Then gynecologists became enthused over this new surgery and departed from their vaginal technique in order to combine their indicated pelvic work with these new operative wrinkles. In consequence, vaginal surgery became neglected and recently one could find busy clinics where not a single vaginal hysterectomy had ever been performed either by the present staff or by their predecessors. … Since the vaginal approach to pelvic disease is associated with less mortality, a small morbidity rate and a much more rapid convalescence, it is high time that present day gynecologists learned to appreciate the value of vaginal hysterectomy, acquire its technique, and extended its use.

I couldn’t have said this better myself. Reflecting back over the last twenty years, we have seen the time-honored and premier approach of vaginal hysterectomy slowly and painfully displaced by “new wrinkles” that have gained gynecologists’ enthusiasm. First, it was laparoscopy. This once novel approach appealed to the gynecologist’s desire to use the latest and greatest technology and toys – even if it came at a cost to women. At first, most laparoscopic hysterectomies were done as supra-cervical cases, as gynecologists slowly crawled up the learning curve. Leaving the cervix behind exposed women to risks, like cervical dysplasia and cancer, future prolapse, continued bleeding, and a possible future need for a trachelectomy. Once the cervix was within more gynecologists’ wheelhouse, a new cost to women arose: a near 10-fold increased risk of vaginal vault prolapse, along with significantly higher rates of bladder injuries, bowel injuries, and ureteric injuries. All the while, laparoscopic hysterectomy still trailed far behind vaginal hysterectomy in terms of cost, length of stay, cosmesis, and patient satisfaction.

Over time, vaginal surgery developed an increasingly-present crutch: laparoscopic-assistance. This tool was usually more a bandaid for declining vaginal skills than a true necessity. Pure vaginal hysterectomies were becoming relegated to surgeons over 50 years of age and to women with significant prolapse.

Soon enough, the next new operative wrinkle was the robot. The robot was supposed to fix many of the problems that the laparoscope had created: e.g., neck strain and back pain for the surgeon – while leading to improved exposure and instrument flexibility, etc. Yet, the only thing that really changed was an increased length of surgery, more and bigger holes on the abdomen, and substantially increased costs. Vaginal surgery, though, continued to fall into neglect and year after year it has become harder and harder to teach the next generation of gynecologists this cornerstone of our speciality due to fewer cases and poorer skills among attending physicians. A recent ACOG survey estimated that not even 1/3 of OB/GYN residents going into fellowship training are able to perform a vaginal hysterectomy independently.
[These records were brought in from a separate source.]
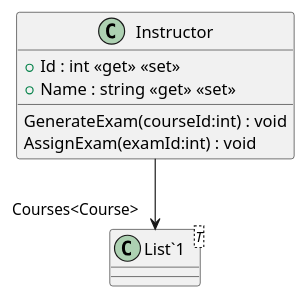
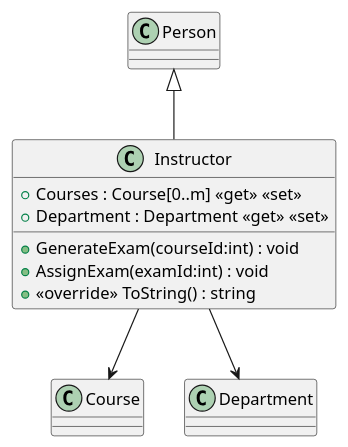
Before and after one commit to dinaelmasry666/ITI-Examination-System: the diagram in Examination System UML/plantuml/Examination System UML/Instructor.puml, drawn with PlantUML. The commit also changed 18 other files, not shown here.

Commit message:
fixed some issues and implemented PlantUML class diagram

```diff
--- a/Examination System UML/plantuml/Examination System UML/Instructor.puml
+++ b/Examination System UML/plantuml/Examination System UML/Instructor.puml
@@ -1,11 +1,13 @@
 @startuml
 class Instructor {
-    + Id : int <<get>> <<set>>
-    + Name : string <<get>> <<set>>
-    GenerateExam(courseId:int) : void
-    AssignExam(examId:int) : void
+    + Courses : Course[0..m] <<get>> <<set>>
+    + Department : Department <<get>> <<set>>
+    + GenerateExam(courseId:int) : void
+    + AssignExam(examId:int) : void
+    + <<override>> ToString() : string
 }
-class "List`1"<T> {
-}
-Instructor --> "Courses<Course>" "List`1"
+
+Person <|-- Instructor
+Instructor --> Course
+Instructor --> Department
 @enduml
```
Thus, as the quote above proclaims, today there exists whole clinics where vaginal hysterectomy is a lost art; where it is performed, it is usually woefully under-utilized. But I must confess something to you: the above quotation was written by N. Sproat Heaney in 1940, some 76 years ago! You see, the robot and the laparoscope are not the first inferior tools to come along and threaten the existence of the vaginal hysterectomy. The first threat was the abdominal hysterectomy.

The first modern vaginal hysterectomy was performed by Conrad Langenbeck in 1813 (though vaginal hysterectomies for prolapse date back over 2000 years). It wasn’t until 1843 that Charles Clay did the first abdominal hysterectomy. Vaginal hysterectomy remained preeminent until the 1900s, when Howard Kelly, one of the “Big Four” at Johns Hopkins, decided that huge abdominal incisions were much better and therefore popularized the abdominal approach. Most other gynecologists joined in lock-step. They felt like “real” surgeons with their expansive incisions and two week hospitalizations.

Kelly promised better exposure than the vaginal route, and an opportunity to do other things while there, like appendectomies and the opportunity to work on any other pathology that might be discovered during this exploratory laparotomy. Sound familiar? Kelly and his followers exposed generations of women to unnecessary invasiveness and often unnecessary surgeries for what we now know today were just anatomic deviations. Heaney, in the above quote, gives as an example the surgical correction of Jackson’s membrane and he chides gynecologists who chose to “invade the abdomen for ‘chronic’ appendicitis.”

Well, at least nothing much has changed.

Heaney was courageous for standing up against the fads of his time and putting the health of women first. Might we be ever so valiant.